It’s now super easy to find vegan alternatives for virtually any common animal products on the market. There are countless varieties of soy, rice, almond and hemp milks, dairy-free sour cream and cream cheese, egg replacement products, fake meat, and so on — many of which are damn good imitations of the originals. But as many will attest, for a long time no one had succeeded in creating a reasonable approximation of cheese. Sure, some brands make orange-coloured blocks of hard stuff that look like cheese, smell a bit like cheese, and sometimes even sort of taste like cheese, but when it comes to the aspect of cheese that most people love – melting – they all more or less fail.
But all this changed with the introduction of Daiya vegan cheese.

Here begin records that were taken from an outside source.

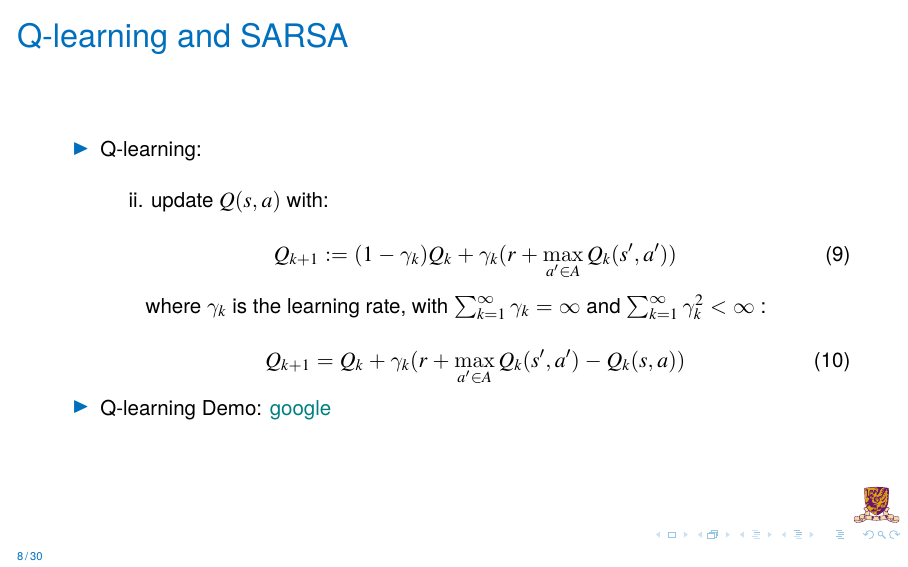
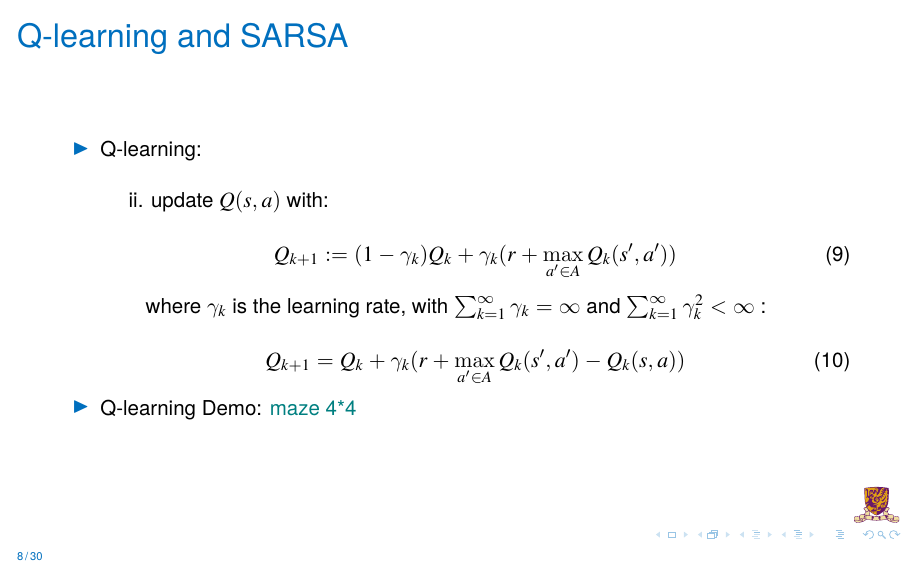
Before and after one commit to JamesTuna/RL_collects, LaTeX slides (slides/main.tex, which reads slides/doc/MDP.tex): page 8 of 30. Compiled offline with pdfLaTeX.

Commit message:
"q-learning demo"

```diff
--- a/slides/doc/MDP.tex
+++ b/slides/doc/MDP.tex
@@ -125,7 +125,7 @@
         \begin{equation}
             Q_{k+1}=Q_{k}+\gamma_{k}(r+\max\limits_{a' \in A}Q_{k}(s',a')-Q_{k}(s,a))
         \end{equation}
-        \item Q-learning Demo: \href{https://www.google.com.hk}{google} \\
+        \item Q-learning Demo: \href{https://youtu.be/imKK9bpGlaQ}{maze 4*4} \\
 
     \end{itemize}
 \end{frame}
```
Also changed, not shown: slides/main.pdf, 1 other file.
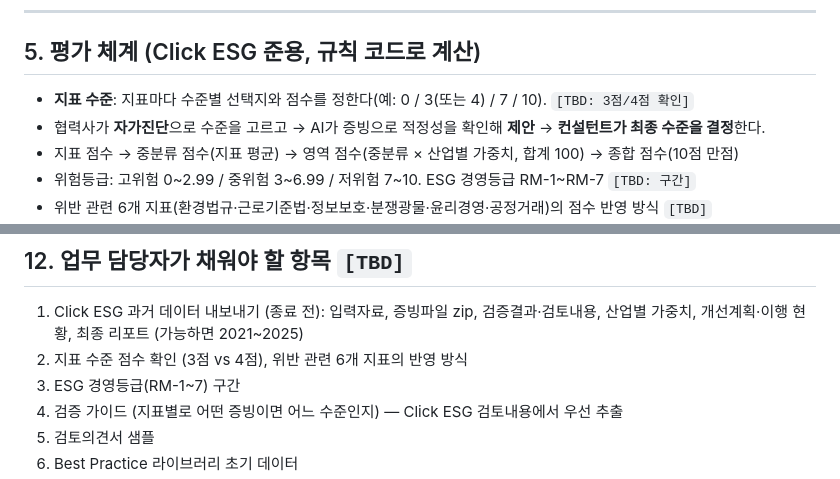
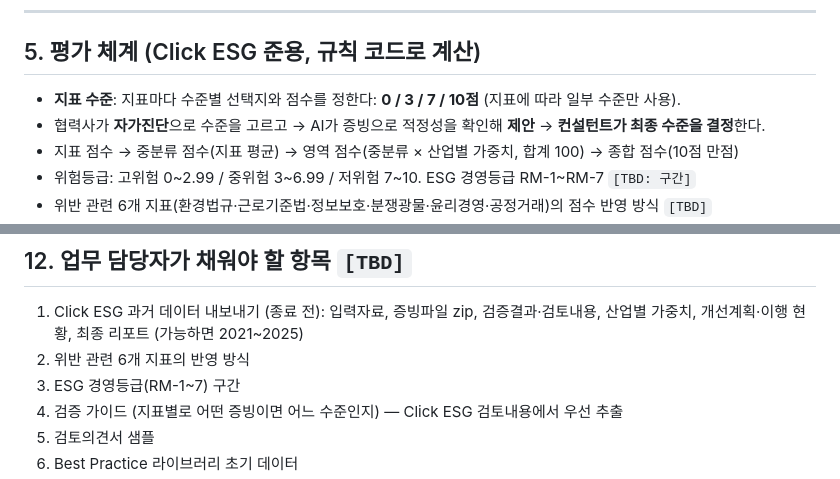
Before and after one commit to cooljihwan/triplej, a Markdown page: esg-ax-pilot/SPEC.md, 2 parts joined by grey strips. GitHub-like rendering.

Commit message:
SPEC: 지표 수준 점수 0·3·7·10 확정
Co-Authored-By: Claude Opus 5.5 <noreply@anthropic.com>
Claude-Session: https://claude.ai/code/session_01Qbd7Y4PfhrcPteDmwrvf73

```diff
--- a/esg-ax-pilot/SPEC.md
+++ b/esg-ax-pilot/SPEC.md
@@ -129,7 +129,7 @@ esg-ax-pilot/
 
 ## 5. 평가 체계 (Click ESG 준용, 규칙 코드로 계산)
 
-- **지표 수준**: 지표마다 수준별 선택지와 점수를 정한다(예: 0 / 3(또는 4) / 7 / 10). `[TBD: 3점/4점 확인]`
+- **지표 수준**: 지표마다 수준별 선택지와 점수를 정한다: **0 / 3 / 7 / 10점** (지표에 따라 일부 수준만 사용).
 - 협력사가 **자가진단**으로 수준을 고르고 → AI가 증빙으로 적정성을 확인해 **제안** → **컨설턴트가 최종 수준을 결정**한다.
 - 지표 점수 → 중분류 점수(지표 평균) → 영역 점수(중분류 × 산업별 가중치, 합계 100) → 종합 점수(10점 만점)
 - 위험등급: 고위험 0~2.99 / 중위험 3~6.99 / 저위험 7~10. ESG 경영등급 RM-1~RM-7 `[TBD: 구간]`
@@ -243,7 +243,7 @@ esg-ax-pilot/
 ## 12. 업무 담당자가 채워야 할 항목 `[TBD]`
 
 1. Click ESG 과거 데이터 내보내기 (종료 전): 입력자료, 증빙파일 zip, 검증결과·검토내용, 산업별 가중치, 개선계획·이행 현황, 최종 리포트 (가능하면 2021~2025)
-2. 지표 수준 점수 확인 (3점 vs 4점), 위반 관련 6개 지표의 반영 방식
+2. 위반 관련 6개 지표의 반영 방식
 3. ESG 경영등급(RM-1~7) 구간
 4. 검증 가이드 (지표별로 어떤 증빙이면 어느 수준인지) — Click ESG 검토내용에서 우선 추출
 5. 검토의견서 샘플
```
Also changed, not shown: esg-ax-pilot/docs/assumptions.md (+1 -1 lines).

The buzz around Daiya has been solid for months. It won VegNews’ Product of the Year, and everywhere I go vegans are talking about it. I think part of what adds to the excitement is that it seems notoriously hard to get — it isn’t widely available in stores yet, and has mostly been sold prepared in restaurants. Up here in the great white North of Toronto, we had yet to experience Daiya — until this week, that is! Rumor had it that Daiya had hit the shelves of our local vegan store, Panacea.
Now, I’ve moved far away in recent years from relying on meat/dairy replacement products. I used to enjoy them, and I find they are tremendously useful for anyone new to the diet, or trying to consume fewer animal products. But at this point in my life, I eat mostly non-processed, raw food, and seldom consume replacement-type products. I feel best eating mostly raw and unprocessed, so I try not to stray too far from this diet. I was still excited to try Daiya, but not nearly as excited as my boy. He is newer to eating all vegan, and his last holdout was cheese, and it’s the only thing he misses — he has been itching to try Daiya for ages. We tried to find it during recent vacations in NYC and LA, but for various reasons that didn’t work out. He practically ran to the store to pick it up, and was like a kid on Christmas morning while the nachos and pizza we made were in the oven.
So how was it? Just as awesome as anticipated. It melts, stretches, and tastes pretty close to cheese. (At least so far as I remember, it’s been awhile.) It contains no scary ingredients of the type sometimes found in fake cheese, and it’s not bad on the calorie front, either. I may indulge occasionally, but I have no doubt my now Daiya-obsessed boyfriend will always have a container in the fridge.
I’ll leave you with a photo of the pizza I made with it: whole wheat crust, pesto base, caramelized onions, grilled zucchini, portobellos, and red peppers, and sundried tomatoes. It was amazing! Next post will be back to raw, I promise 🙂